Shyam Balasubramanian | September 26, 2006 15:22 IST
The only thing about Sri Surya Movies' Kedi that stays in your mind is the image of Tamanna Bhatia. Acting in her first Tamil film, Tammana excels in a role that has striking resemblance to Padayappa's Neelambari. She does overdo it a few times, but still deserves credit for working well, given the limitations.
The next best thing about the movie is Ileana. She has little to do, but what she does is a neat job, completely at ease playing the girl next door. And, while Tamanna puts on a bit of attitude, Ileana plays it simple.

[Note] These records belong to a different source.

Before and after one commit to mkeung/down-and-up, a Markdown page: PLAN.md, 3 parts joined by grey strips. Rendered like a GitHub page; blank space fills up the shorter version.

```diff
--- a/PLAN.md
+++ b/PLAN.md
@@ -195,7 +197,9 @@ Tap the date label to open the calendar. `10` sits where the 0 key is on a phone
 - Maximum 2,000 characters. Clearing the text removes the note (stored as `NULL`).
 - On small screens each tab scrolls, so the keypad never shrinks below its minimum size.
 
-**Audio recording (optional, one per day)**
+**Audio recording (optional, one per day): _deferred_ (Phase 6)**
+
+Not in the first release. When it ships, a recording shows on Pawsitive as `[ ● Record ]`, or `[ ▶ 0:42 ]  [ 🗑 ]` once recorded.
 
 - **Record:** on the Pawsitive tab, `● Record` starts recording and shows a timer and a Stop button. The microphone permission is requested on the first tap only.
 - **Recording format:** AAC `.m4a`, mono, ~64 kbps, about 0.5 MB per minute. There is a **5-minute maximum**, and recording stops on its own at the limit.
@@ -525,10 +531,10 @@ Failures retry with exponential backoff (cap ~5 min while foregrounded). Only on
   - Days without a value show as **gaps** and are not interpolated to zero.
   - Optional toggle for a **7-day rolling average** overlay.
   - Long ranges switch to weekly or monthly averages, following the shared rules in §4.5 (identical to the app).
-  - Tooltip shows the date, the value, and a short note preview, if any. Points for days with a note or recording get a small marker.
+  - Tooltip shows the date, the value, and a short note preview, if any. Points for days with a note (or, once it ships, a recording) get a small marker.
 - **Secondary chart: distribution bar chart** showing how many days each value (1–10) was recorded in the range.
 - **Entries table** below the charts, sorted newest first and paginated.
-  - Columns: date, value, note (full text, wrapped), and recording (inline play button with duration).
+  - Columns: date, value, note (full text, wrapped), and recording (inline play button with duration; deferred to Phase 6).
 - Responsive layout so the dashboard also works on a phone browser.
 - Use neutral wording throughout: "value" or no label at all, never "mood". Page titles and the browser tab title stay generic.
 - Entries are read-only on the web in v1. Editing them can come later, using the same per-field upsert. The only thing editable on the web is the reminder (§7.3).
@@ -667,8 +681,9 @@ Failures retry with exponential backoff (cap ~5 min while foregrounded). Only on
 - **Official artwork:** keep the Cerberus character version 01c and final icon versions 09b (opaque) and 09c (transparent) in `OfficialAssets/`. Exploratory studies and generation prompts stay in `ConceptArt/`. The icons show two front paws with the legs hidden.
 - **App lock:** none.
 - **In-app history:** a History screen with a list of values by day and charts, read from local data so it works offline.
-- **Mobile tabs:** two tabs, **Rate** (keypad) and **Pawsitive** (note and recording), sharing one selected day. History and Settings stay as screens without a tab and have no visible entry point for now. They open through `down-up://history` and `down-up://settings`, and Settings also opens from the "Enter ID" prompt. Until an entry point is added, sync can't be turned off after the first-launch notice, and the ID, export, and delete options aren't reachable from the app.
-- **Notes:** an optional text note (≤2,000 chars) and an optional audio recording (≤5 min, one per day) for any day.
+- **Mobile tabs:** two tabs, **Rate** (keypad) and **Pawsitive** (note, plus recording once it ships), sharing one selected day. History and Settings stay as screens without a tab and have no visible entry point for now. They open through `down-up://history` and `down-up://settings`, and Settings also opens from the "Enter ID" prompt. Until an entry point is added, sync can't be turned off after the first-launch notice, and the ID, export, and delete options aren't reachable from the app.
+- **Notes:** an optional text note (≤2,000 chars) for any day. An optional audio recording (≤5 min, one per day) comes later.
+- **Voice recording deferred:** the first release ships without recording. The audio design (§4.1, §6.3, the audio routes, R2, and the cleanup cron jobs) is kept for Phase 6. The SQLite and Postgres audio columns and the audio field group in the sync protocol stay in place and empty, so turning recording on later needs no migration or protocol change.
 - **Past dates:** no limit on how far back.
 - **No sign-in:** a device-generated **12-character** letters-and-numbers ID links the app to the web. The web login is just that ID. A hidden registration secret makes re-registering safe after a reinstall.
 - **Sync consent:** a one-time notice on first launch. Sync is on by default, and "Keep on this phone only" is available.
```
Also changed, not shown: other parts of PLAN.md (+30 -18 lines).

The story is a run-of-the-mill love triangle. The man is loved by a middle class nice girl and a shrew. Tamanna is the rich shrew, Ileana wears flowers in her hair. And yes, Ravi Krishna is the man. The irresponsible young fellow, lovingly whipped into discipline by a poor girl, becomes an object of desire for the Home Minister's spoilt sister. He falls in love with the poor girl, which infuriates the shrew, who plots to kill the woman so she can have him to herself. All this, with sundry characters thrown in.
Director Jyothi Krishna twists the story in the end. This could have been made more enjoyable with a taut screenplay and less rhetoric. As a director, Krishna shows more maturity in terms of story. He fails to maintain a consistent flow in the screenplay though. The good thing is, he doesn't fail miserably. His choice of technicians is good. Karun's camera work is decent, and Kola Bhaskar does a good job. His casting also needs to be appreciated on some counts. There's Tamanna and Ileana to start with, and M S Bhaskar is as good as ever. Atul Kulkarni has not been used effectively, and it is hard to understand why nobody noticed that Suman Shetty isn't even remotely funny.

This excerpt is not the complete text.